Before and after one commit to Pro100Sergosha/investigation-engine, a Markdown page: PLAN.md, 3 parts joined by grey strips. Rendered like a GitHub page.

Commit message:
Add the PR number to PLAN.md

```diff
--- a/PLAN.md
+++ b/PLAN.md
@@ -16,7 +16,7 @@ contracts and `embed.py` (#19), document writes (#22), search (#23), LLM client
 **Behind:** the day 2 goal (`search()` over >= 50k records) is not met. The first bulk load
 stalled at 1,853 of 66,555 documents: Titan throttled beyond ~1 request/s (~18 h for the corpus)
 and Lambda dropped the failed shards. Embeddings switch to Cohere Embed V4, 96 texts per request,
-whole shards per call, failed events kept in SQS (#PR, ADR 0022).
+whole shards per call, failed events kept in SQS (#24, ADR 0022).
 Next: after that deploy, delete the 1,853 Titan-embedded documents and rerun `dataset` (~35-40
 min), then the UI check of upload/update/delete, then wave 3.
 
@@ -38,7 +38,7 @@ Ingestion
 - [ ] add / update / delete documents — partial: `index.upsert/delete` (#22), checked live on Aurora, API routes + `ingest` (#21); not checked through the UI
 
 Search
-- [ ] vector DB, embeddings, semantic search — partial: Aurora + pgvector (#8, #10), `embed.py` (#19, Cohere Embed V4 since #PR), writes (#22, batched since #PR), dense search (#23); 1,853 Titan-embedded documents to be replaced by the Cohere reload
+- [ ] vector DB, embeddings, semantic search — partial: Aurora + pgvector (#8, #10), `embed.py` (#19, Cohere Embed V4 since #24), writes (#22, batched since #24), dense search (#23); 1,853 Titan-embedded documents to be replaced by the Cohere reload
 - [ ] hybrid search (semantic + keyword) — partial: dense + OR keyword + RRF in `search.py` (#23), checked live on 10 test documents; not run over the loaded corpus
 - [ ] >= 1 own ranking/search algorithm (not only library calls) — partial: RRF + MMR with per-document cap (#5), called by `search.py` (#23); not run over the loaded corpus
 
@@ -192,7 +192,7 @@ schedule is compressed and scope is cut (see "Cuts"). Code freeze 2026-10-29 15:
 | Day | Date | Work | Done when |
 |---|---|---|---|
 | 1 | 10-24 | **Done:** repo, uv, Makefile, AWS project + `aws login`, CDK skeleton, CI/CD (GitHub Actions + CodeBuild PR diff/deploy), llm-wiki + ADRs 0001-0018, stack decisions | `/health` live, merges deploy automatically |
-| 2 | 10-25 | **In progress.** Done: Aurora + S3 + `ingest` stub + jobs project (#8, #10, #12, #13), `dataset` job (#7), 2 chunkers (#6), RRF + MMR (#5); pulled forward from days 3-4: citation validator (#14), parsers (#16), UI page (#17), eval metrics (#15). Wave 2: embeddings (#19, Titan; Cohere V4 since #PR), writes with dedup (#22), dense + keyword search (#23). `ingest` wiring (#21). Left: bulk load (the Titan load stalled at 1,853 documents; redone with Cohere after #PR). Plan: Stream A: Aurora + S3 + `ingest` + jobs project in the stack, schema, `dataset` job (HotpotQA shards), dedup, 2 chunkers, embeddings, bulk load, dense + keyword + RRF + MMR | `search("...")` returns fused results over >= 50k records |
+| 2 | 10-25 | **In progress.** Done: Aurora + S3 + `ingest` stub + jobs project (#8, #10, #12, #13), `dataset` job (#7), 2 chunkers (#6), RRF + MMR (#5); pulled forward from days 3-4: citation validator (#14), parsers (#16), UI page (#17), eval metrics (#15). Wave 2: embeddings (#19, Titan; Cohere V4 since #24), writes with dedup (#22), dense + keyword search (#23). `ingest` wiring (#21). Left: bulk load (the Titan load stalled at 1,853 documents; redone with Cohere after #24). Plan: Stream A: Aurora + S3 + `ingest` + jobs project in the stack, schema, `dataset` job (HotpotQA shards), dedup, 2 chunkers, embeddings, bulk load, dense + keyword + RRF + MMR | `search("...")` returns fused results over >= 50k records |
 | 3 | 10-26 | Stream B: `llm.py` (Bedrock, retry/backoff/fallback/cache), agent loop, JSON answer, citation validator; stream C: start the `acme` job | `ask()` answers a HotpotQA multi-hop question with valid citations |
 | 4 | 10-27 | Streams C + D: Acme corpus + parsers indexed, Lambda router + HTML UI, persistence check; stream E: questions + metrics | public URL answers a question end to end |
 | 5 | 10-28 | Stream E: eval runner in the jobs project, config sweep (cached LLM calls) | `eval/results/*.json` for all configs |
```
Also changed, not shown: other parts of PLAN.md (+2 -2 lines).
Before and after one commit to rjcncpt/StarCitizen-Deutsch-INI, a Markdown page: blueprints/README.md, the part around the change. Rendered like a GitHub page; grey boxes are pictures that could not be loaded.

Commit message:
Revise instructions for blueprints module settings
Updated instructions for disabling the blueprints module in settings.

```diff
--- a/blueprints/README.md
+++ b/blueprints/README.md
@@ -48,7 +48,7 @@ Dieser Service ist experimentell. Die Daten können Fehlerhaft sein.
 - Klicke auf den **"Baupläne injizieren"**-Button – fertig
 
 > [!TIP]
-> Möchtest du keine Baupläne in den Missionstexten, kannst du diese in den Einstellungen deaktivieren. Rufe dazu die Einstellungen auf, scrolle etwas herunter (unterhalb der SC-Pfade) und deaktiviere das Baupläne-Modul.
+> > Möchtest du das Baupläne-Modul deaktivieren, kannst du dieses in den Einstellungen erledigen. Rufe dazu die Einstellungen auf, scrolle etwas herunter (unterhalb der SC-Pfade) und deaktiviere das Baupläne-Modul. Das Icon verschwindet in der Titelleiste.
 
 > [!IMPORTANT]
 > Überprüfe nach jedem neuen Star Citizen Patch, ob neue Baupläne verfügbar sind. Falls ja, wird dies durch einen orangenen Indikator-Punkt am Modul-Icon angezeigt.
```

Instructions to follow -
Every line of the data above should be copied exactly.

Response for this exercise -
Before and after one commit to Pro100Sergosha/investigation-engine, a Markdown page: PLAN.md, 3 parts joined by grey strips. Rendered like a GitHub page.

Commit message:
Add the PR number to PLAN.md

```diff
--- a/PLAN.md
+++ b/PLAN.md
@@ -16,7 +16,7 @@ contracts and `embed.py` (#19), document writes (#22), search (#23), LLM client
 **Behind:** the day 2 goal (`search()` over >= 50k records) is not met. The first bulk load
 stalled at 1,853 of 66,555 documents: Titan throttled beyond ~1 request/s (~18 h for the corpus)
 and Lambda dropped the failed shards. Embeddings switch to Cohere Embed V4, 96 texts per request,
-whole shards per call, failed events kept in SQS (#PR, ADR 0022).
+whole shards per call, failed events kept in SQS (#24, ADR 0022).
 Next: after that deploy, delete the 1,853 Titan-embedded documents and rerun `dataset` (~35-40
 min), then the UI check of upload/update/delete, then wave 3.
 
@@ -38,7 +38,7 @@ Ingestion
 - [ ] add / update / delete documents — partial: `index.upsert/delete` (#22), checked live on Aurora, API routes + `ingest` (#21); not checked through the UI
 
 Search
-- [ ] vector DB, embeddings, semantic search — partial: Aurora + pgvector (#8, #10), `embed.py` (#19, Cohere Embed V4 since #PR), writes (#22, batched since #PR), dense search (#23); 1,853 Titan-embedded documents to be replaced by the Cohere reload
+- [ ] vector DB, embeddings, semantic search — partial: Aurora + pgvector (#8, #10), `embed.py` (#19, Cohere Embed V4 since #24), writes (#22, batched since #24), dense search (#23); 1,853 Titan-embedded documents to be replaced by the Cohere reload
 - [ ] hybrid search (semantic + keyword) — partial: dense + OR keyword + RRF in `search.py` (#23), checked live on 10 test documents; not run over the loaded corpus
 - [ ] >= 1 own ranking/search algorithm (not only library calls) — partial: RRF + MMR with per-document cap (#5), called by `search.py` (#23); not run over the loaded corpus
 
@@ -192,7 +192,7 @@ schedule is compressed and scope is cut (see "Cuts"). Code freeze 2026-10-29 15:
 | Day | Date | Work | Done when |
 |---|---|---|---|
 | 1 | 10-24 | **Done:** repo, uv, Makefile, AWS project + `aws login`, CDK skeleton, CI/CD (GitHub Actions + CodeBuild PR diff/deploy), llm-wiki + ADRs 0001-0018, stack decisions | `/health` live, merges deploy automatically |
-| 2 | 10-25 | **In progress.** Done: Aurora + S3 + `ingest` stub + jobs project (#8, #10, #12, #13), `dataset` job (#7), 2 chunkers (#6), RRF + MMR (#5); pulled forward from days 3-4: citation validator (#14), parsers (#16), UI page (#17), eval metrics (#15). Wave 2: embeddings (#19, Titan; Cohere V4 since #PR), writes with dedup (#22), dense + keyword search (#23). `ingest` wiring (#21). Left: bulk load (the Titan load stalled at 1,853 documents; redone with Cohere after #PR). Plan: Stream A: Aurora + S3 + `ingest` + jobs project in the stack, schema, `dataset` job (HotpotQA shards), dedup, 2 chunkers, embeddings, bulk load, dense + keyword + RRF + MMR | `search("...")` returns fused results over >= 50k records |
+| 2 | 10-25 | **In progress.** Done: Aurora + S3 + `ingest` stub + jobs project (#8, #10, #12, #13), `dataset` job (#7), 2 chunkers (#6), RRF + MMR (#5); pulled forward from days 3-4: citation validator (#14), parsers (#16), UI page (#17), eval metrics (#15). Wave 2: embeddings (#19, Titan; Cohere V4 since #24), writes with dedup (#22), dense + keyword search (#23). `ingest` wiring (#21). Left: bulk load (the Titan load stalled at 1,853 documents; redone with Cohere after #24). Plan: Stream A: Aurora + S3 + `ingest` + jobs project in the stack, schema, `dataset` job (HotpotQA shards), dedup, 2 chunkers, embeddings, bulk load, dense + keyword + RRF + MMR | `search("...")` returns fused results over >= 50k records |
 | 3 | 10-26 | Stream B: `llm.py` (Bedrock, retry/backoff/fallback/cache), agent loop, JSON answer, citation validator; stream C: start the `acme` job | `ask()` answers a HotpotQA multi-hop question with valid citations |
 | 4 | 10-27 | Streams C + D: Acme corpus + parsers indexed, Lambda router + HTML UI, persistence check; stream E: questions + metrics | public URL answers a question end to end |
 | 5 | 10-28 | Stream E: eval runner in the jobs project, config sweep (cached LLM calls) | `eval/results/*.json` for all configs |
```
Also changed, not shown: other parts of PLAN.md (+2 -2 lines).
Before and after one commit to rjcncpt/StarCitizen-Deutsch-INI, a Markdown page: blueprints/README.md, the part around the change. Rendered like a GitHub page; grey boxes are pictures that could not be loaded.

Commit message:
Revise instructions for blueprints module settings
Updated instructions for disabling the blueprints module in settings.

```diff
--- a/blueprints/README.md
+++ b/blueprints/README.md
@@ -48,7 +48,7 @@ Dieser Service ist experimentell. Die Daten können Fehlerhaft sein.
 - Klicke auf den **"Baupläne injizieren"**-Button – fertig
 
 > [!TIP]
-> Möchtest du keine Baupläne in den Missionstexten, kannst du diese in den Einstellungen deaktivieren. Rufe dazu die Einstellungen auf, scrolle etwas herunter (unterhalb der SC-Pfade) und deaktiviere das Baupläne-Modul.
+> > Möchtest du das Baupläne-Modul deaktivieren, kannst du dieses in den Einstellungen erledigen. Rufe dazu die Einstellungen auf, scrolle etwas herunter (unterhalb der SC-Pfade) und deaktiviere das Baupläne-Modul. Das Icon verschwindet in der Titelleiste.
 
 > [!IMPORTANT]
 > Überprüfe nach jedem neuen Star Citizen Patch, ob neue Baupläne verfügbar sind. Falls ja, wird dies durch einen orangenen Indikator-Punkt am Modul-Icon angezeigt.
```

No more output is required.